The Paperless Classroom is on its Way!
Students today who are hooked on instant gratification, expect instant communication and the ability to respond at a moment’s notice. As young people today already own several digital communication devices, paperless education should not be much of an adjustment. The paperless classroom is certainly an environmentally popular option today. The irritating grind of pencil sharpening will soon be a thing of the past.
Greater access to internet resources allows creative teachers to cut down on paper use. Computers allow teachers to post grades and attendance online, and make use of material that is readily available and free of charge. Going paperless also saves the teacher valuable time not wasted standing by the photocopier. School districts can potentially save enormous sums on the greatly decreased need for the purchase of books.
Apparently, South Korean schools, according to the government, will be the first to have their entire school system paperless by 2015. That nation is investing $2b on the creation of cloud- accessible digital textbooks. In the United States, the Government is investing in so-called Open Access ebooks for post-secondary education.
Grandview High School in Jefferson County, Missouri has gone nearly paperless. The students do most of their work on Coby tablets which the school handed out in the fall. These devices can tap into coursework and related resources via the latest educational technology now available. At the school, results have been significant and very positive, with over $20,000 saved on paper. Students who are ill can still keep up from home. Shorter school weeks are also an important outcome of going paperless.
The second stage in the transition to paperless education focuses on Web 2.0 programs. Apps like Moodle, Wikis, and Google Docs, provide the needed platform for the transmission of documents to be shared and edited. These programs have been of great importance in integrating technology into the classroom. For instance, homework for a social science class may require the student to read a passage and then proceed to answer some questions on a Wiki or class blog. The teachers seem to have successfully integrated the new system into their teaching performance, and overwhelmingly felt that they “could never go back to the old way of teaching”.
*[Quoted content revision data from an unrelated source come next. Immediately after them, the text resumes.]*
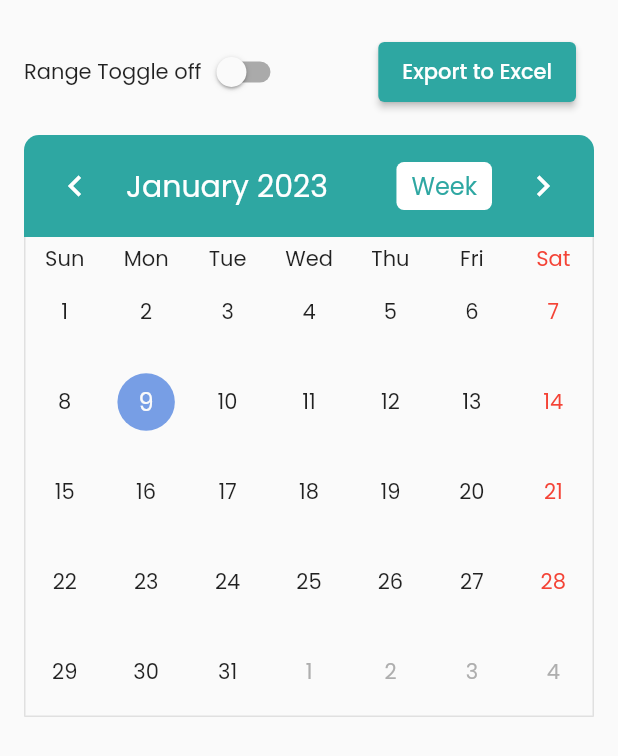
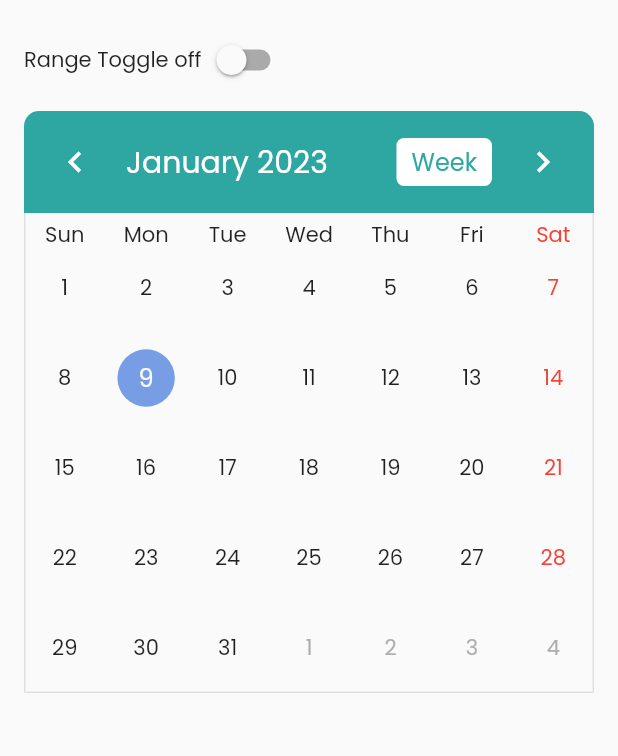
Before and after one commit to NabinStha2/Attendance_System, a Flutter app: the CalendarScreen widget shown alone on an empty page, opened directly, on a phone screen of 412 x 824 dp. Shown: the top 756 px of the screen. Run offline on Flutter 3.47's test engine with Material 2 defaults, Android fonts, the phone set to English and light mode, and no system bars; drawn by our look-alikes of table_calendar; our stand-ins replace fluttertoast, google_fonts, hive, hive_flutter, local_auth, open_file and 2 more; missing offline and left inert: syncfusion_flutter_datagrid_export, syncfusion_flutter_xlsio; accounts and stored records are empty.

Commit message:
datagrid attendance modified with export excel file

```diff
--- a/lib/core/app/states.dart
+++ b/lib/core/app/states.dart
@@ -5,7 +5,7 @@ import 'package:hive_flutter/hive_flutter.dart';
 import 'package:syncfusion_flutter_datagrid/datagrid.dart';
 import 'package:table_calendar/table_calendar.dart';
 
-import '../../screens/datagrid.dart';
+import '../../utils/datagrid.dart';
 
 Box? attendanceModelBox;
 Box? checkInOrOutBox;
@@ -24,4 +24,4 @@ DateTime? selectedDateUTC;
 RangeSelectionMode rangeSelectionMode = RangeSelectionMode.toggledOff;
 
 final GlobalKey<SfDataGridState> sfDataGridKey = GlobalKey<SfDataGridState>();
-EmployeeDataSource? employeeDataSource;
+late AttendanceDataSource attendanceDataSource;
--- a/lib/screens/calendar/calendar_screen.dart
+++ b/lib/screens/calendar/calendar_screen.dart
@@ -1,20 +1,16 @@
-import 'dart:io';
-
 import 'package:attendance_system/provider/theme_provider.dart';
 import 'package:attendance_system/widgets/show_events_modal_bottom_sheet.dart';
 import 'package:flutter/material.dart';
 import 'package:intl/intl.dart';
 import 'package:provider/provider.dart';
-import 'package:syncfusion_flutter_datagrid/datagrid.dart';
 import 'package:table_calendar/table_calendar.dart';
 
 import 'package:attendance_system/core/app/colors.dart';
 
 import '../../core/app/states.dart';
-import '../../utils/export_datagrid.dart';
 import '../../utils/get_events.dart';
 import '../../utils/get_time.dart';
-import '../datagrid.dart';
+import '../../utils/datagrid.dart';
 
 class CalendarScreen extends StatefulWidget {
   const CalendarScreen({
@@ -38,14 +34,10 @@ class _CalendarScreenState extends State<CalendarScreen> {
 
     selectedDay = focusedDay;
 
-    selectedDateUTC =
-        DateTime.utc(selectedDay!.year, selectedDay!.month, selectedDay!.day);
-    focusedDateUTC =
-        DateTime.utc(focusedDay.year, focusedDay.month, focusedDay.day);
-    selectedEvents = ValueNotifier(
-        Events.getEventsForDay(selectedDateUTC ?? focusedDateUTC!));
-    focusedDateUTC =
-        DateTime.utc(focusedDay.year, focusedDay.month, focusedDay.day);
+    selectedDateUTC = DateTime.utc(selectedDay!.year, selectedDay!.month, selectedDay!.day);
+    focusedDateUTC = DateTime.utc(focusedDay.year, focusedDay.month, focusedDay.day);
+    selectedEvents = ValueNotifier(Events.getEventsForDay(selectedDateUTC ?? focusedDateUTC!));
+    focusedDateUTC = DateTime.utc(focusedDay.year, focusedDay.month, focusedDay.day);
     GetTime().getTimeData();
   }
 
@@ -68,36 +60,19 @@ class _CalendarScreenState extends State<CalendarScreen> {
               children: [
                 Row(
                   children: [
-                    Text(
-                        "Range Toggle ${rangeSelectionMode == RangeSelectionMode.toggledOn ? "on" : "off"}"),
+                    Text("Range Toggle ${rangeSelectionMode == RangeSelectionMode.toggledOn ? "on" : "off"}"),
                     Switch.adaptive(
                       value: rangeSelectionMode == RangeSelectionMode.toggledOn,
                       activeColor: AColors.kPrimaryColor,
                       onChanged: ((value) {
                         setState(() {
                           rangeSelectionMode =
-                              rangeSelectionMode == RangeSelectionMode.toggledOn
-                                  ? RangeSelectionMode.toggledOff
-                                  : RangeSelectionMode.toggledOn;
+                              rangeSelectionMode == RangeSelectionMode.toggledOn ? RangeSelectionMode.toggledOff : RangeSelectionMode.toggledOn;
                         });
                       }),
                     ),
                   ],
                 ),
-                Container(
-                    margin: const EdgeInsets.all(12.0),
-                    child: const SizedBox(
-                      height: 40.0,
-                      child: ElevatedButton(
-                        onPressed: exportDataGridToExcel,
-                        child: Center(
-                          child: Text(
-                            'Export to Excel',
-                            style: TextStyle(color: Colors.white),
-                          ),
-                        ),
-                      ),
-                    )),
               ],
             ),
             const SizedBox(
@@ -129,21 +104,16 @@ class _CalendarScreenState extends State<CalendarScreen> {
                   focusedDay = focusedDay;
                 },
                 headerStyle: HeaderStyle(
-                  titleTextStyle:
-                      const TextStyle(color: Colors.white, fontSize: 20.0),
+                  titleTextStyle: const TextStyle(color: Colors.white, fontSize: 20.0),
                   decoration: BoxDecoration(
-                    color: _.isDarkTheme
-                        ? const Color(0xff779EE5)
-                        : AColors.kPrimaryColor,
+                    color: _.isDarkTheme ? const Color(0xff779EE5) : AColors.kPrimaryColor,
                     borderRadius: const BorderRadius.only(
                       topLeft: Radius.circular(10),
                       topRight: Radius.circular(10),
                     ),
                   ),
                   formatButtonTextStyle: TextStyle(
-                    color: _.isDarkTheme
-                        ? const Color(0xff779EE5)
-                        : AColors.kPrimaryColor,
+                    color: _.isDarkTheme ? const Color(0xff779EE5) : AColors.kPrimaryColor,
                     fontSize: 16.0,
                   ),
                   formatButtonDecoration: const BoxDecoration(
@@ -195,9 +165,7 @@ class _CalendarScreenState extends State<CalendarScreen> {
                   cellMargin: const EdgeInsets.all(8.0),
                   markerMargin: const EdgeInsets.only(top: 6.0, right: 1.5),
                   markerDecoration: BoxDecoration(
-                    color: _.isDarkTheme
-                        ? const Color(0xff779EE5)
-                        : AColors.kPrimaryColor,
+                    color: _.isDarkTheme ? const Color(0xff779EE5) : AColors.kPrimaryColor,
                     shape: BoxShape.circle,
                   ),
                 ),
@@ -215,10 +183,8 @@ class _CalendarScreenState extends State<CalendarScreen> {
                     });
                   }
                   selectedEvents?.value = Events.getEventsForDay(selectedDays);
-                  showEventsModalBottomSheet(
-                      context: context, start: selectedDays);
-                  employeeDataSource =
-                      EmployeeDataSource(data: selectedEvents?.value);
+                  showEventsModalBottomSheet(context: context, start: selectedDays);
+                  attendanceDataSource = AttendanceDataSource(data: selectedEvents?.value);
                   setState(() {});
                 },
                 eventLoader: (day) {
@@ -232,9 +198,7 @@ class _CalendarScreenState extends State<CalendarScreen> {
                       child: Text(
                         DateFormat.E().format(day),
                         style: TextStyle(
-                          color: DateFormat.E().format(day) == "Sat"
-                              ? Colors.red
-                              : null,
+                          color: DateFormat.E().format(day) == "Sat" ? Colors.red : null,
                         ),
                       ),
                     );
@@ -269,71 +233,24 @@ class _CalendarScreenState extends State<CalendarScreen> {
                     // rangeSelectionMode = RangeSelectionMode.toggledOn;
                   });
                   if (start != null && end != null) {
-                    selectedEvents?.value =
-                        Events.getEventsForRange(start, end);
+                    selectedEvents?.value = Events.getEventsForRange(start, end);
                     showEventsModalBottomSheet(
                       context: context,
                       start: start,
                       end: end,
                     );
-                    employeeDataSource =
-                        EmployeeDataSource(data: selectedEvents?.value);
+                    attendanceDataSource = AttendanceDataSource(data: selectedEvents?.value);
                   } else if (start != null) {
                     selectedEvents?.value = Events.getEventsForDay(start);
-                    employeeDataSource =
-                        EmployeeDataSource(data: selectedEvents?.value);
+                    attendanceDataSource = AttendanceDataSource(data: selectedEvents?.value);
                   } else if (end != null) {
                     selectedEvents?.value = Events.getEventsForDay(end);
-                    employeeDataSource =
-                        EmployeeDataSource(data: selectedEvents?.value);
+                    attendanceDataSource = AttendanceDataSource(data: selectedEvents?.value);
                   }
                   setState(() {});
                 },
               ),
             ),
-            const SizedBox(
-              height: 20,
-            ),
-            employeeDataSource != null
-                ? SfDataGrid(
-                    key: sfDataGridKey,
-                    source: employeeDataSource!,
-                    gridLinesVisibility: GridLinesVisibility.both,
-                    headerGridLinesVisibility: GridLinesVisibility.both,
-                    columnWidthMode: ColumnWidthMode.fitByColumnName,
-                    allowSorting: true,
-                    columns: <GridColumn>[
-                      GridColumn(
-                          columnName: 'Day',
-                          columnWidthMode: ColumnWidthMode.fitByColumnName,
-                          label: Container(
-                              padding: const EdgeInsets.all(16.0),
-                              alignment: Alignment.centerRight,
-                              child: const Text(
-                                'Day',
-                              ))),
-                      GridColumn(
-                          columnName: 'Weekday',
-                          label: Container(
-                              padding: const EdgeInsets.all(16.0),
-                              alignment: Alignment.center,
-                              child: const Text('Weekday'))),
-                      GridColumn(
-                          columnName: 'Time',
-                          columnWidthMode: ColumnWidthMode.fitByCellValue,
-                          label: Container(
-                              padding: const EdgeInsets.all(16.0),
-                              alignment: Alignment.center,
-                              child: const Text('Time'))),
-                      GridColumn(
-                          columnName: 'Total working',
-                          label: Container(
-                              padding: const EdgeInsets.all(16.0),
-                              alignment: Alignment.center,
-                              child: const Text('Total working'))),
-                    ],
-                  )
-                : Container(),
           ],
         ),
       ),
--- a/lib/screens/home/components/home_body.dart
+++ b/lib/screens/home/components/home_body.dart
@@ -13,6 +13,8 @@ import 'package:provider/provider.dart';
 import '../../../core/app/colors.dart';
 import '../../../core/app/states.dart';
 import '../../../services/local_auth.dart';
+import '../../../utils/datagrid.dart';
+import '../../../utils/get_events.dart';
 
 class HomeBody extends StatefulWidget {
   const HomeBody({super.key});
@@ -189,6 +191,8 @@ class _HomeBodyState extends State<HomeBody> with SingleTickerProviderStateMixin
                             }
                           }
                           GetTime().getTimeData();
+                          selectedEvents?.value = Events.getEventsForDay(dateTime);
+                          attendanceDataSource = AttendanceDataSource(data: selectedEvents?.value);
                         }
                       }
                     },
--- a/lib/screens/home/home_screen.dart
+++ b/lib/screens/home/home_screen.dart
@@ -1,6 +1,7 @@
 import 'package:attendance_system/core/app/states.dart';
 import 'package:attendance_system/provider/home_provider.dart';
 import 'package:attendance_system/screens/calendar/calendar_screen.dart';
+import 'package:attendance_system/screens/datagrid/datagrid_screen.dart';
 import 'package:attendance_system/screens/home/components/home_body.dart';
 import 'package:flutter/material.dart';
 import 'package:provider/provider.dart';
@@ -27,6 +28,10 @@ class HomeScreen extends StatelessWidget {
               BottomNavigationBarItem(
                 label: "Attendance",
                 icon: Icon(Icons.calendar_month_rounded),
+              ),
+              BottomNavigationBarItem(
+                label: "DataGrid",
+                icon: Icon(Icons.table_view_rounded),
               ),
             ],
           ),
@@ -56,6 +61,7 @@ class HomeScreen extends StatelessWidget {
             children: const [
               HomeBody(),
               CalendarScreen(),
+              DataGridScreen(),
             ],
           ),
         ),
--- /dev/null
+++ b/lib/utils/datagrid.dart
@@ -0,0 +1,39 @@
+import 'package:attendance_system/core/development/console.dart';
+import 'package:flutter/material.dart';
+import 'package:intl/intl.dart';
+import 'package:syncfusion_flutter_datagrid/datagrid.dart';
+
+class AttendanceDataSource extends DataGridSource {
+  List<DataGridRow> attendanceData = [];
+
+  AttendanceDataSource({List<dynamic>? data}) {
+    data?.forEach(
+      (e) => attendanceData.add(DataGridRow(
+        cells: [
+          DataGridCell<String>(columnName: 'Date', value: DateFormat("y:MM:dd").format(e["date"])),
+          DataGridCell<String>(columnName: 'Weekday', value: DateFormat.EEEE().format(e["date"]).toString()),
+          DataGridCell<String>(
+              columnName: 'Time',
+              value: "${DateFormat('h:mm:ss a').format(e["startTime"]).toString()} - ${DateFormat('h:mm:ss a').format(e["endTime"]).toString()}"),
+          DataGridCell<String>(columnName: 'Working hour', value: e["endTime"].difference(e["startTime"]).toString().split(".")[0]),
+        ],
+      )),
+    );
+    consolelog("attendanceData :: $attendanceData");
+  }
+
+  @override
+  List<DataGridRow> get rows => attendanceData;
+
+  @override
+  DataGridRowAdapter? buildRow(DataGridRow row) {
+    return DataGridRowAdapter(
+        cells: row.getCells().map<Widget>((dataGridCell) {
+      return Container(
+        alignment: Alignment.center,
+        padding: const EdgeInsets.all(4.0),
+        child: Text(dataGridCell.value.toString()),
+      );
+    }).toList());
+  }
+}
--- a/lib/utils/export_datagrid.dart
+++ b/lib/utils/export_datagrid.dart
@@ -12,8 +12,7 @@ Future<void> exportDataGridToExcel() async {
   //     'Attendance${DateTime.now().day}${DateTime.now().millisecond}.xlsx');
   final Workbook workbook = Workbook();
   final Worksheet worksheet = workbook.worksheets[0];
-  sfDataGridKey.currentState!.exportToExcelWorksheet(worksheet);
+  sfDataGridKey.currentState?.exportToExcelWorksheet(worksheet);
   final List<int> bytes = workbook.saveAsStream();
-  await saveAndLaunchFile(bytes,
-      'Attendance${DateTime.now().day}${DateTime.now().millisecond}.xlsx');
+  await saveAndLaunchFile(bytes, 'Attendance${DateTime.now().day}${DateTime.now().second}${DateTime.now().millisecond}.xlsx');
 }
--- a/lib/widgets/show_events_modal_bottom_sheet.dart
+++ b/lib/widgets/show_events_modal_bottom_sheet.dart
@@ -9,6 +9,7 @@ import 'package:table_calendar/table_calendar.dart';
 import '../core/app/colors.dart';
 import '../core/app/states.dart';
 import '../core/development/console.dart';
+import '../utils/datagrid.dart';
 import '../utils/get_events.dart';
 
 void showEventsModalBottomSheet({
@@ -376,7 +377,7 @@ void showEventsModalBottomSheet({
                                                       right: 0,
                                                       child: GestureDetector(
                                                         onTap: () {
-                                                          consolelog("dateTime :: ${value[index]["date"]}");
+                                                          // consolelog("dateTime :: ${value[index]["date"]}");
                                                           showDialog(
                                                               barrierDismissible: false,
                                                               barrierColor: Colors.black.withOpacity(0.7),
@@ -439,6 +440,9 @@ void showEventsModalBottomSheet({
                                                                                   }
                                                                                   // consolelog(attendanceModelBox?.get(e.key));
                                                                                 });
+                                                                                attendanceDataSource =
+                                                                                    AttendanceDataSource(data: selectedEvents?.value);
+
                                                                                 Navigator.pop(context);
                                                                               },
                                                                               child: Text(
```
Also changed, not shown: lib/screens/datagrid.dart (deleted, +0 -50 lines), lib/screens/datagrid/datagrid_screen.dart (added, +80 -0 lines), lib/utils/save_file.dart (+2 -13 lines), 2 other files.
More and more teachers already have websites, blogs, and apps for communicating with parents quickly and effectively. Teachers make use of tools like Dropbox, Blackboard, and Google Drive for their students to submit work. Parents, teachers and students are ‘getting the hang of it’, and it won’t be long before the new trend becomes the established norm.